And then, Jesus also disappointed the people by speaking of His death and substitutionary atonement, (John 13: 27-33).
His words did not match the people’s hopes for a political king who would defeat Rome.
Sometimes, pain comes from places we least expect.
And so their grumbling began. And the religious leaders’ ongoing criticism of Christ gained traction, (John 12:37).
Judas, one of Jesus’ twelve closest friends, turned against the Savior.
Yeah, that’s right. A disillusioned disciple led the Roman guard and Jewish officers to Christ in Gethsemane.
In that quiet sanctuary, Judas betrayed Christ.
And shadows shifted.
Ironically, Judas betrayed Christ just five days after Christ’s triumphal Palm Sunday entry.
All seemed dark that Friday afternoon before the Passover Seder.
Christ, the lamb of God, sacrificed His life on the cross for the very people who rejected Him (Luke 23:34a).
Does He understand the pain of rejection?
Does He know how you or I feel when someone back-stabs or betrays us?
Does He care when we face rejection or even persecution for His name sake?
Yes. Infinitely so.
As the writer of the book of Hebrews says, “For we do not have a high priest who cannot sympathize with our weaknesses, but one who has been tempted in all things as we are, yet without sin…” (Hebrews 4:15).
Unquestionably, Friday was dark. But Yahweh had a plan bigger than you or I could ever conceive.
Sunday was coming.
The Lamb of God’s sacrifice on that Passover Friday enabled our salvation. In addition, Paul tells us that God the Father exalted Christ and that every knee will bow, acknowledging Christ as Lord (Philippians 2:9-11).
Quite frankly, the Gospel itself demonstrates that “God causes all things to work together for the good of those who love Him…” (Romans 8:28).
If God could bring such good out of history’s darkest Friday, then He certainly can bring good out of the shadows that you and I face.
He has promised, (Romans 8:28).

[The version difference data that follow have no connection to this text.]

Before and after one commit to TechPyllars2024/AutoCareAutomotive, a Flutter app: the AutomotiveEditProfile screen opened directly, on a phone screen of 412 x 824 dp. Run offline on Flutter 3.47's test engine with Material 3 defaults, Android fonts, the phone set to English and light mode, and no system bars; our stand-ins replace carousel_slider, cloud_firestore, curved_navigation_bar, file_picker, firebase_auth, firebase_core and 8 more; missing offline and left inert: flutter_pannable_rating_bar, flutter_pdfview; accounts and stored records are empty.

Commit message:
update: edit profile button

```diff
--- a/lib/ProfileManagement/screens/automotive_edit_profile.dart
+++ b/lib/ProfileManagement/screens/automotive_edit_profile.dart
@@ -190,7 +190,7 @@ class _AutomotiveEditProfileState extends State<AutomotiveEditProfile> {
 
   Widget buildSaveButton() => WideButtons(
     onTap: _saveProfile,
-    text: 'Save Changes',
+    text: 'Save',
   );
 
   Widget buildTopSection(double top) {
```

“Every good and perfect gift is from above, coming down from the Father of the heavenly lights, who does not change like shifting shadows,” ~James 1:17